Hundreds of law enforcement officers from across the Treasure Valley and state of Idaho gathered at Taco Bell Arena Tuesday afternoon to remember Jardo - the Boise Police K-9 who died last week after he was shot while helping take down a suspect.
By the end of the service there was not a dry eye in the room.
It started with a procession of local K-9 officers and their handlers, and concluded with Jardo's "End of Watch" announcement over the police scanner.
This final goodbye for the community, and for law enforcement, was an emotional one.
To see so much support from the hundreds of people and officers who came to Jardo's memorial just proved what a special dog he was."
"He was a dog that was born, bred and lived to be a Police K-9," Jardo's handler's brother, Officer Justin Williams, told the audience Tuesday afternoon.
Not only was he a crucial member of the Boise Police Department, Jardo was also a crucial member of his handler Officer Shane Williams' family.
Boise Police Chief Bill Bones said a team of officers, people from Boise State and volunteers put in countless hours to put this beautiful memorial on.
"It is incredible to look out across all those faces and to know that they care for Jardo, they care about their fellow officers," said Bones. "Like I said it's been a really, really tough couple weeks, but to have that kind of support in the room and you can see everybody out here just feels better having been in there."
Jardo died five days after he was shot, but police officers thank those veterinarians and medical staff who worked tirelessly to save his life, and give him that bit of precious time with his family.
"Jardo lived as a hero, died as an absolute hero, and he will forever be remembered as a hero," Boise Police K-9 Officer Marshall Plaisted said. "Jardo was a dog all of us tried to aspire our own dogs to be."
Bones says Jardo ultimately gave his life saving the lives of his fellow officers - and for that he is deeply thankful.
His death is a stark reminder of the risks these officers face in their daily service for the community. That fateful night when Jardo and two other BPD officers were shot and wounded, staff at WestVet Animal Hospital, and K-9 veterinarian Dr. Nell Dalton came to the rescue.
"Your tireless efforts to save Jardo's life in a caring and compassionate way brought peace in the hearts and minds of our K9 unit," Officer Plaisted told them.
Dr. Dalton tells KTVB when she got the call that Jardo had been shot in the line of duty, she was shocked. It was the first time dealing with a dog who had been shot in the line of duty in her seven years working with police K-9's.
"We trained and drilled for this and hoped we'd never have to do it," Dr. Dalton said. "But it was able to be done and treated immediately."
Veterinarians were confident Jardo would make a complete recovery because everything with his initial injury from the bullet was not an issue, and his wound was healing.

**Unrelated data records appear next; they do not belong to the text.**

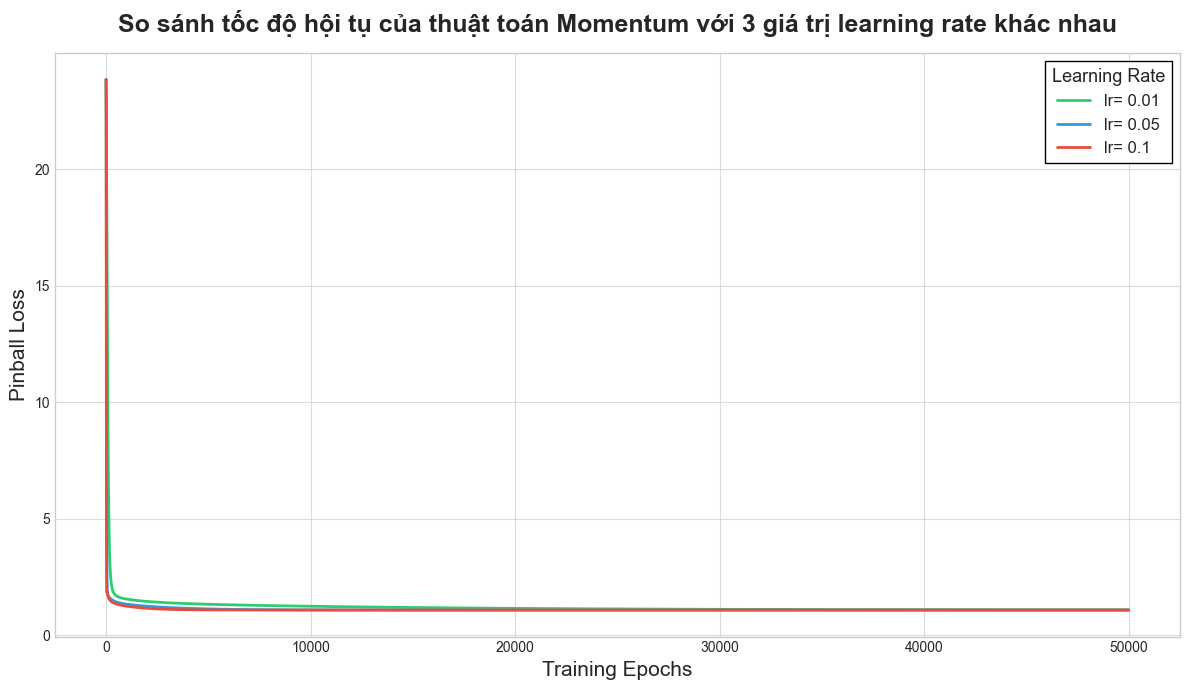
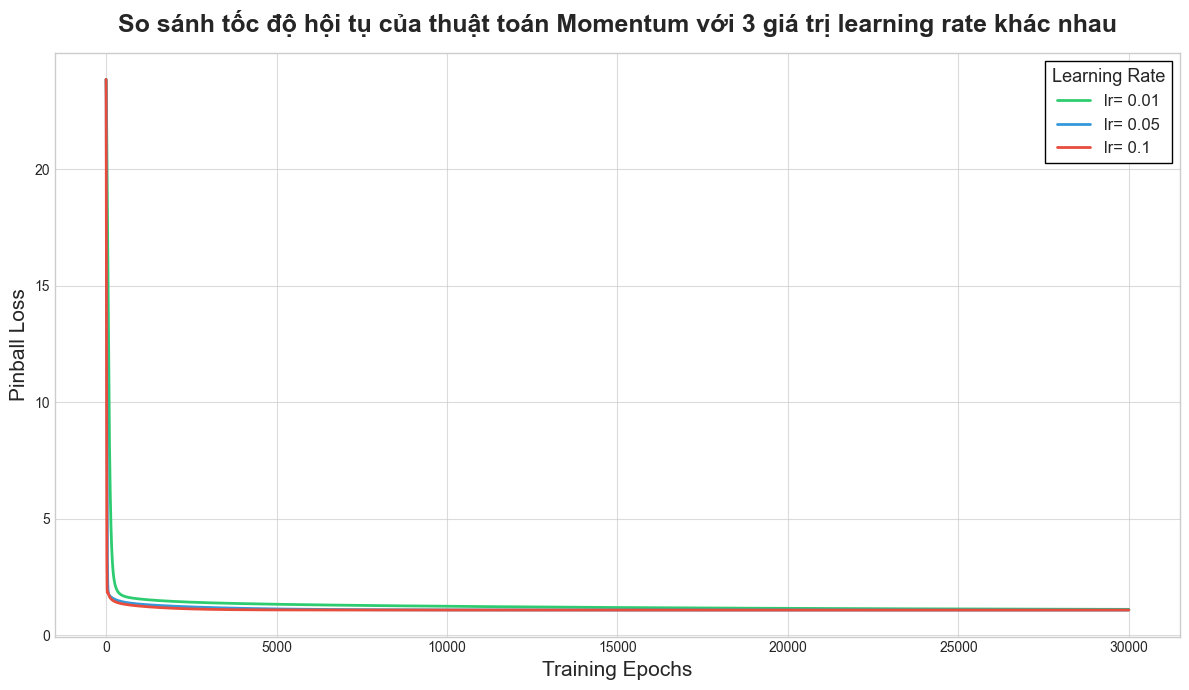
Unified diff of the notebook cell whose output changed from the first chart to the second:
--- before
+++ after
@@ -12,7 +12,7 @@
 plt.figure(figsize=(12, 7))
 plt.grid(True, alpha=0.7)
-plt.plot(loss_001,color="#2ecc71",linewidth=2,label="lr= 0.01")
-plt.plot(loss_005,color="#3498db",linewidth=2,label="lr= 0.05")
-plt.plot(loss_01,color="#e74c3c",linewidth=2,label="lr= 0.1")
+plt.plot(loss_001[:30000],color="#2ecc71",linewidth=2,label="lr= 0.01")
+plt.plot(loss_005[:30000],color="#3498db",linewidth=2,label="lr= 0.05")
+plt.plot(loss_01[:30000],color="#e74c3c",linewidth=2,label="lr= 0.1")
 
 plt.title("So sánh tốc độ hội tụ của thuật toán Momentum với 3 giá trị learning rate khác nhau",fontsize=18, fontweight="bold", pad=15)

Commit: h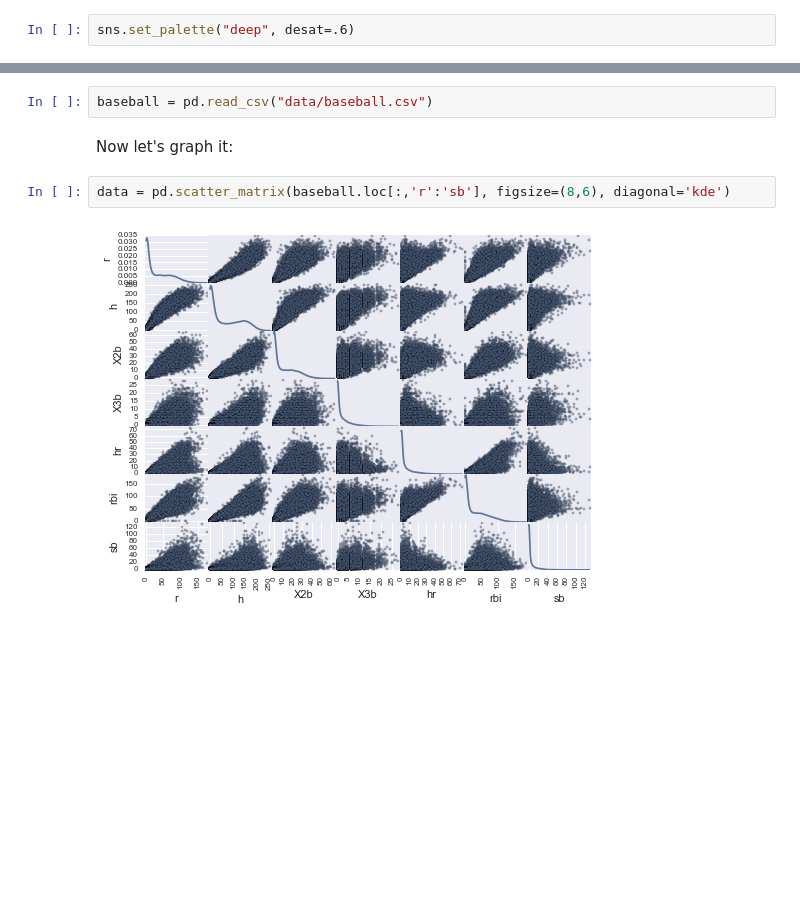
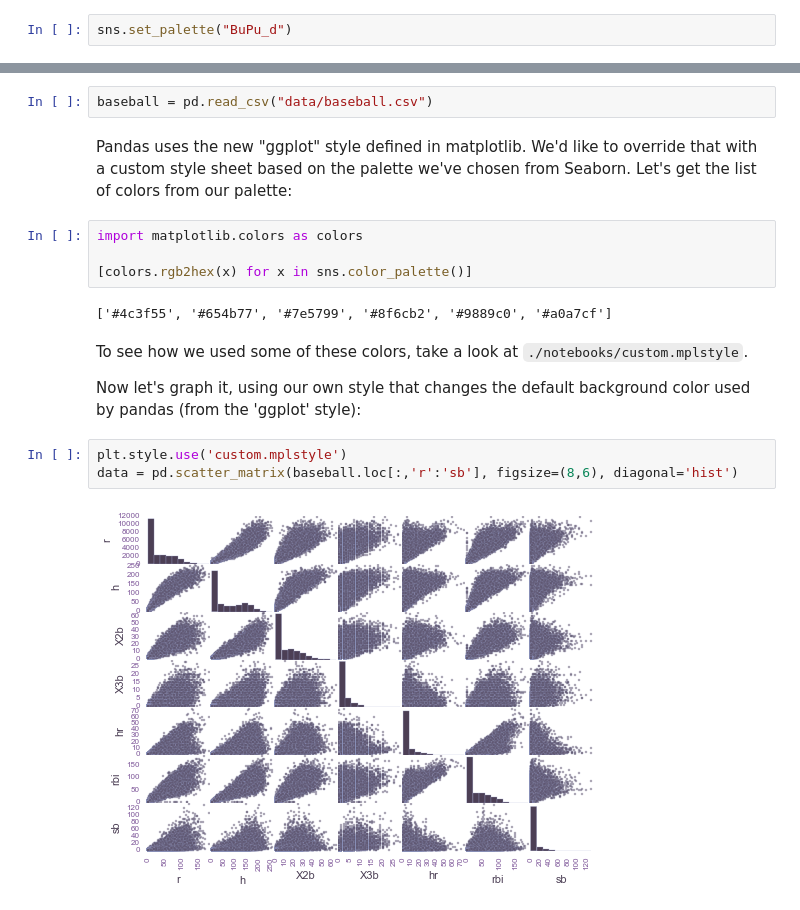
Before and after one commit to masteringmatplotlib/preview, a Jupyter notebook: notebooks/mmpl-preview.ipynb, the cells around one changed output, grey strips where cells are left out. Drawn from its saved outputs; the diff is of its cells as text; blank space fills up the shorter version.

Commit message:
Used new styles/palettes.

```diff
--- a/notebooks/mmpl-preview.ipynb
+++ b/notebooks/mmpl-preview.ipynb
@@ -19,5 +17,5 @@ As you can see from the import, we're going to use Seaborn for some nice visual
 # %%
-sns.set_palette("deep", desat=.6)
+sns.set_palette("BuPu_d")
 # %% [markdown]
 We're also going to use NumPy and SciPy to generate some data. Next, let's get some Seaborn defaults set up:
 # %%
@@ -44,9 +42,20 @@ import pandas as pd
 The Pandas project ships with some sample data that we can load and view:
 # %%
 baseball = pd.read_csv("data/baseball.csv")
-# %% [markdown]
-Now let's graph it:
+# %% [markdown]
+Pandas uses the new "ggplot" style defined in matplotlib. We'd like to override that with a custom style sheet based on the palette we've chosen from Seaborn. Let's get the list of colors from our palette:
+# %%
+import matplotlib.colors as colors
+
+[colors.rgb2hex(x) for x in sns.color_palette()]
+# %% [output]
+['#4c3f55', '#654b77', '#7e5799', '#8f6cb2', '#9889c0', '#a0a7cf']
+# %% [markdown]
+To see how we used some of these colors, take a look at ``./notebooks/custom.mplstyle``.
+
+Now let's graph it, using our own style that changes the default background color used by pandas (from the 'ggplot' style):
 # %%
-data = pd.scatter_matrix(baseball.loc[:,'r':'sb'], figsize=(8,6), diagonal='kde')
+plt.style.use('custom.mplstyle')
+data = pd.scatter_matrix(baseball.loc[:,'r':'sb'], figsize=(8,6), diagonal='hist')
 # %% [output]
-[figure, old version]
+[figure, new version]
```
Also changed, not shown: parts of 4 cells of this notebook.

But just days after he was released from the hospital, another unexpected event happened. Dalton was the liaison between police in the waiting room and the medical staff; she was in the operating room the night Jardo took his last breath.
He suffered from what she believes was an aneurysm on his heart - an injury she says can't be detected.
"With those vessels there was a weakening and so there was a bulge, and with his just being a dog, that ruptured and it was catastrophic," Dalton said. "It was awful."
K-9 handlers at the memorial could relate to the loss of Jardo; they say these dogs are more than police dogs. they are apart of their families.
"There may not be any criminals to chase in heaven but I'm pretty sure he's looking around just to make double sure," Chief Bones said in closing.
After remarks, there was a standing ovation as the chief gave the Williams family the K-9 Medal of Honor that Jardo earned sacrificing his life in the line of duty.
As for Cpl. Kevin Holtry, one of the officers who was shot and injured in the shootout, we got word this afternoon that he has been upgraded from serious to fair condition at Saint Alphonsus in Boise.